In order to apply autonomous vehicles in everyday life, it is necessary to verify whether the system is able to detect pedestrians and change the trajectory accordingly. However, real-world experiments would be unethical, and commonly used artist-designed human meshes require lots of effort.
Therefore, a recent paper on arXiv.org suggests employing real-world sensor data captured by an autonomous driving fleet, recover 3D motion and shapes of pedestrians, and use it in simulations.
Photo credit: Florida Department of Transportation / NHTSA
LiDAR point clouds and camera images are used. The shape and pose of pedestrians are recovered using both deep learning and energy minimization methods. A realistic LiDAR simulation system poses and deforms a single artist-created mesh using real-world data. That way, a large collection of meshes in different scenes is generated. The experimental evaluation shows that training with simulated data improves pedestrian detection performance.
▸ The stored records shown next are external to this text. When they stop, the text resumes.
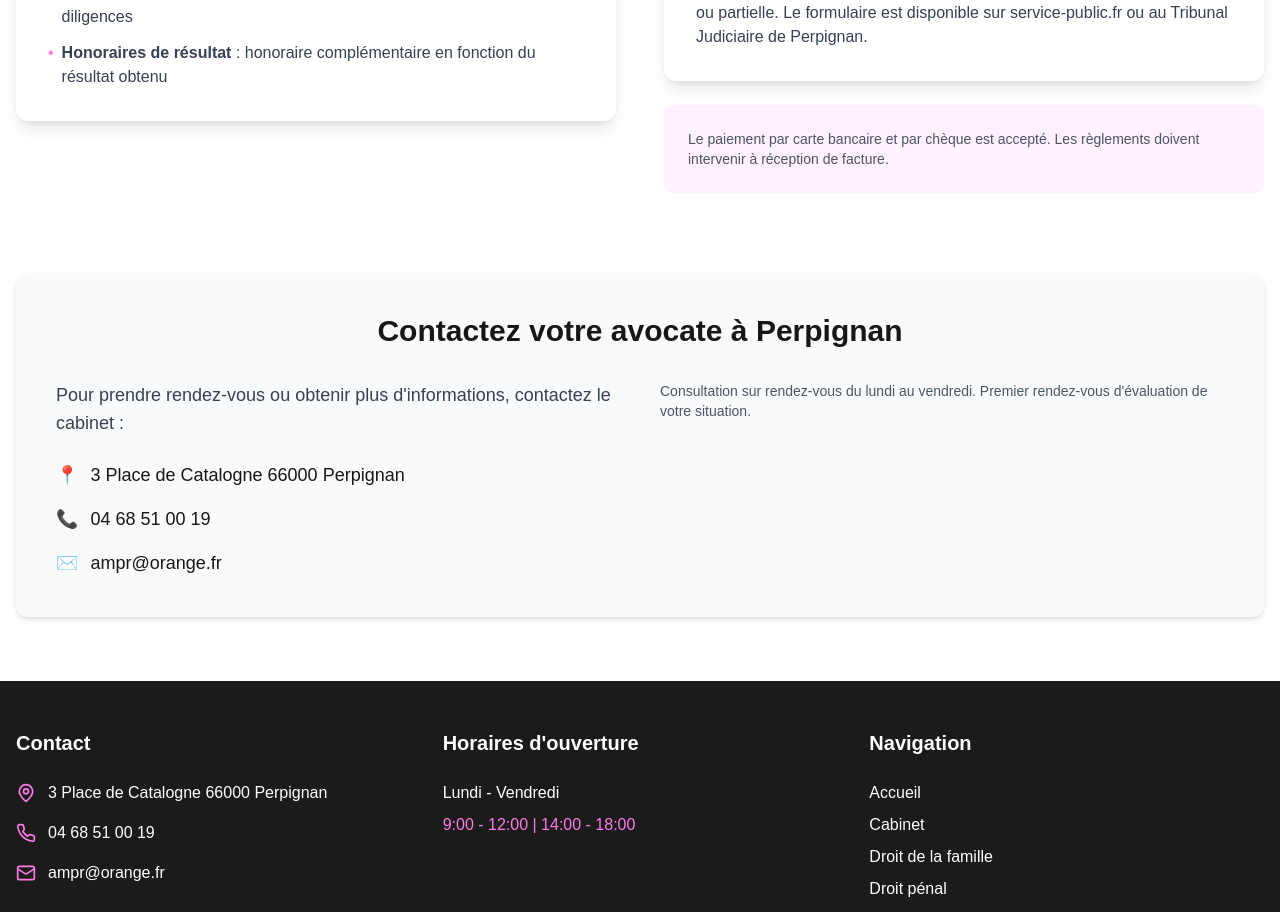
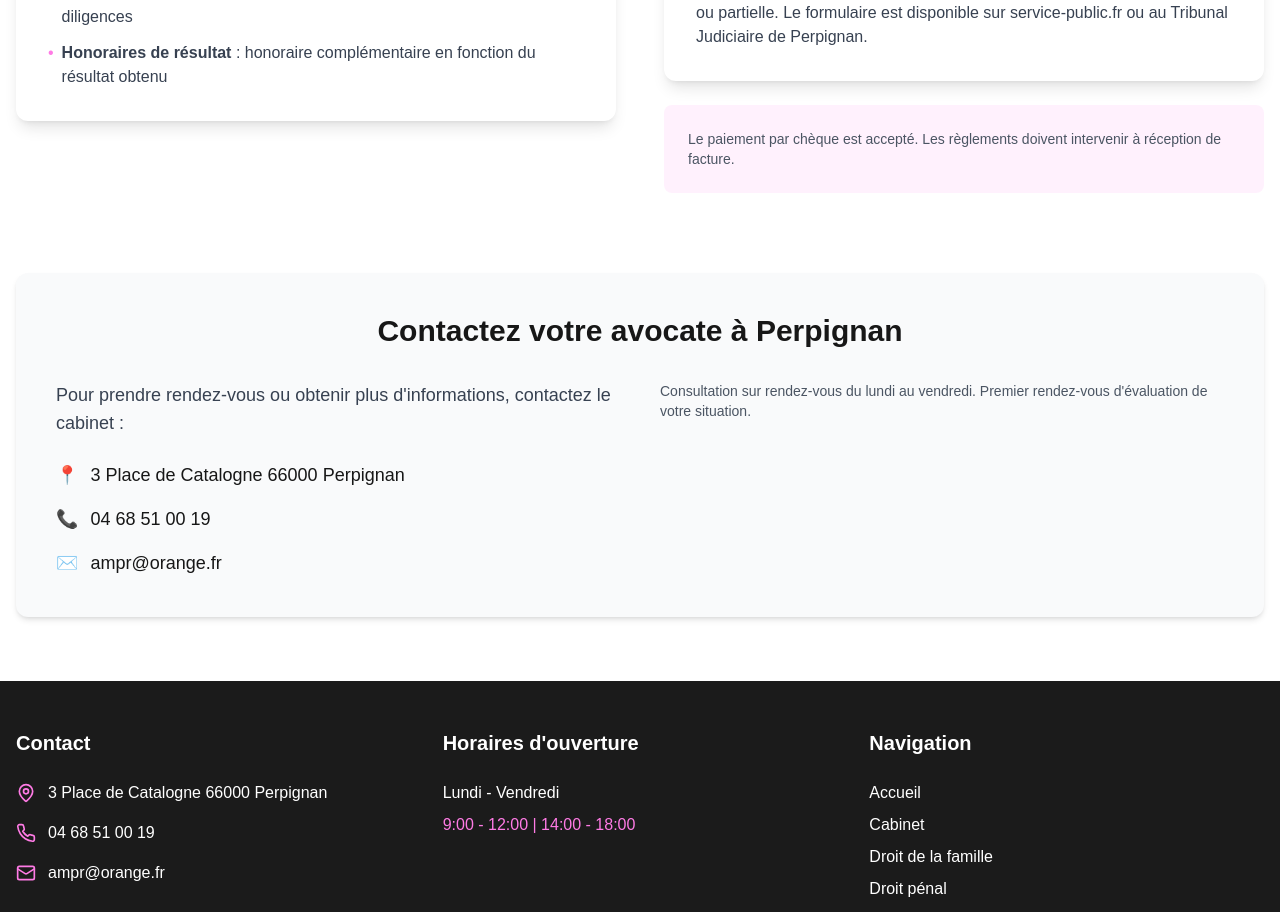
Before and after one commit to cedric-lopez-dev/altet-morales, a Next.js app in the folder next/: page /avocat-perpignan in a window 1280 px wide. Shown: the part 2268-3180 px from the top of the page. Built offline with nearby package versions, Linux system fonts and the light colour scheme.

Commit message:
Remove credit card payment option on Perpignan lawyer page

```diff
--- a/next/app/avocat-perpignan/page.jsx
+++ b/next/app/avocat-perpignan/page.jsx
@@ -200,7 +200,7 @@ export default function AvocatPerpignan() {
 
                                     <div className="bg-[#FF7BE5]/10 p-6 rounded-lg">
                                         <p className="text-sm text-gray-600">
-                                            Le paiement par carte bancaire et par chèque est accepté. Les règlements doivent intervenir à réception de facture.
+                                            Le paiement par chèque est accepté. Les règlements doivent intervenir à réception de facture.
                                         </p>
                                     </div>
                                 </div>
```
Sensor simulation is a key component for testing the performance of self-driving vehicles and for data augmentation to better train perception systems. Typical approaches rely on artists to create both 3D assets and their animations to generate a new scenario. This, however, does not scale. In contrast, we propose to recover the shape and motion of pedestrians from sensor readings captured in the wild by a self-driving car driving around. Towards this goal, we formulate the problem as energy minimization in a deep structured model that exploits human shape priors, reprojection consistency with 2D poses extracted from images, and a ray-caster that encourages the reconstructed mesh to agree with the LiDAR readings. Importantly, we do not require any ground-truth 3D scans or 3D pose annotations. We then incorporate the reconstructed pedestrian assets bank in a realistic LiDAR simulation system by performing motion retargeting, and show that the simulated LiDAR data can be used to significantly reduce the amount of annotated real-world data required for visual perception tasks.